When I left my small Midwestern town for a big university, I found myself among with people of color for the first time. Without meaning to, I managed to say some pretty hurtful and racist things to several classmates. Aware of my own ignorance, I also found myself avoiding people of color because I was afraid I would say something wrong. I simply didn’t know how to interact with people who were not white like me.
I struggle to find the words to describe how I felt then, because so much in my life has changed.
Now, I am married to an Asian American man. I am the mother of a mixed race (Asian and white) daughter. I will soon become the transracial adoptive parent of a child from China. Culture, race and racism are frequent topics of conversations in my world today.
For me, becoming anti-racist began before I met my husband or became a mother, but now the stakes are higher. Unlearning racism is the most important parenting work I do for my children and myself. It is a long process and I try work on it every day.
Racism is more than being actively hateful. Racism is passively allowing discrimination to happen, ignoring a racist joke or not speaking up when I should. Racism is ignoring the pain and experiences of people of color. Racism is pretending that race doesn’t matter.
It has been difficult for me to find other white people who are willing to talk honestly about the challenges of trying to unlearn racism. And when we do talk about it, it sometimes feels like we are trying to communicate in a foreign language. I have found that with practice, it gets easier.
It gets easier to acknowledge that I am the recipient of white privilege. It gets easier to admit that I notice race. It gets easier to look honestly at my thoughts (even the subconscious ones), identify racist tendencies and change my actions. It gets easier to speak up.
I am not an expert, an academic or much of an activist, but I am honored to be one voice here at Anti-Racist Parent. I believe that the more we talk about race and racism, the more power we have to fight it.

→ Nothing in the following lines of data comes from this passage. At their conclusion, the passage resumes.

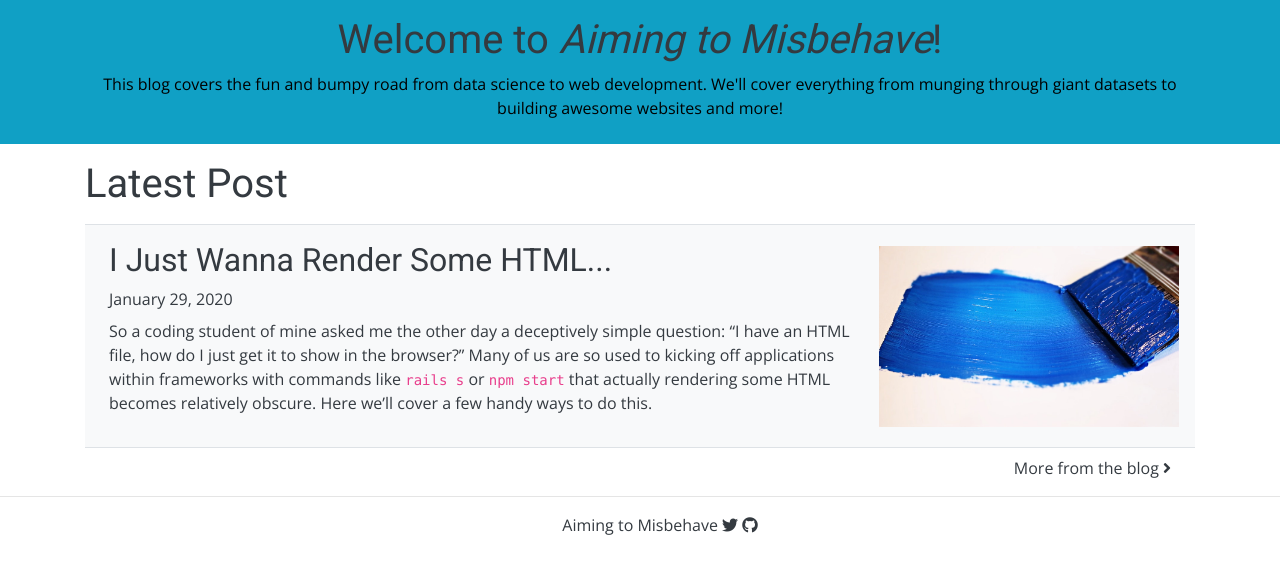
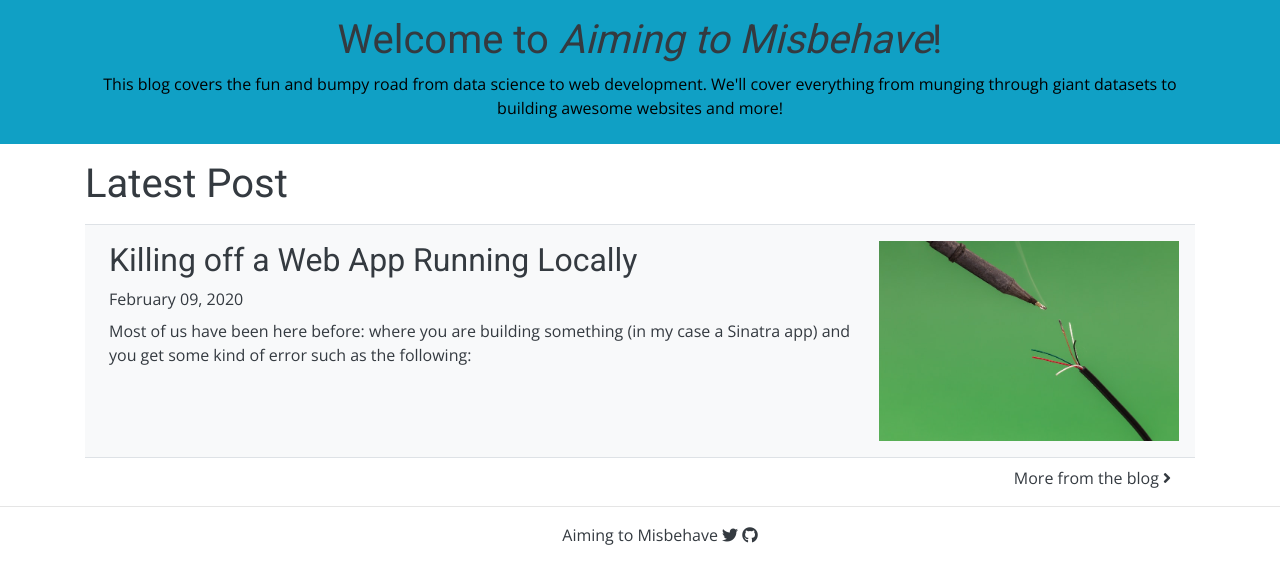
Before and after one commit to GideonBrimleaf/GideonBrimleaf.github.io, a Jekyll site: the page built from index.html, in a window 1280 px wide. Shown: the part 506-1069 px from the top of the page. Built offline with Jekyll 4.4.1, drawn with Linux system fonts in a browser that asks for light colours; nearby versions of some CDN libraries; some of the changed lines change nothing that is shown.

Commit message:
added killing off servers to posts

```diff
--- a/_drafts/2019-02-08-killing-off-servers.md
+++ b/_posts/2020-02-09-killing-off-servers.md
@@ -18,7 +18,7 @@
 
 Ah balls, I forgot to shutdown something else I was running earlier, so the port I need to serve up my new app is locked out!  Also now I don't have the terminal with that process open to do the good old `Ctrl-C`. So what do I do?
 
-We need two pieces of information to shut down the pre-existing process. We already have one - the port number (whatever app you're trying to run that's blocked should show the port number it's trying to use, even as a default if you haven't specified one), so now we need the process identification number (PID).
+We need two pieces of information to shut down the pre-existing process. We already have one - the port number (whatever app you're trying to run that's blocked should show the port number it's trying to use, if you haven't specified one then it'll use the default one), so now we need the process identification number (PID).
 
 We can look this up with the following, passing in the port number as our argument:
 
```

Amber is currently underpaid and overworked as the full-time parent to a three year-old daughter. Currently, she and her husband are in the process of adopting a child from China. Amber blogs about motherhood, adoption and life in her Midwestern multiracial family at American Family.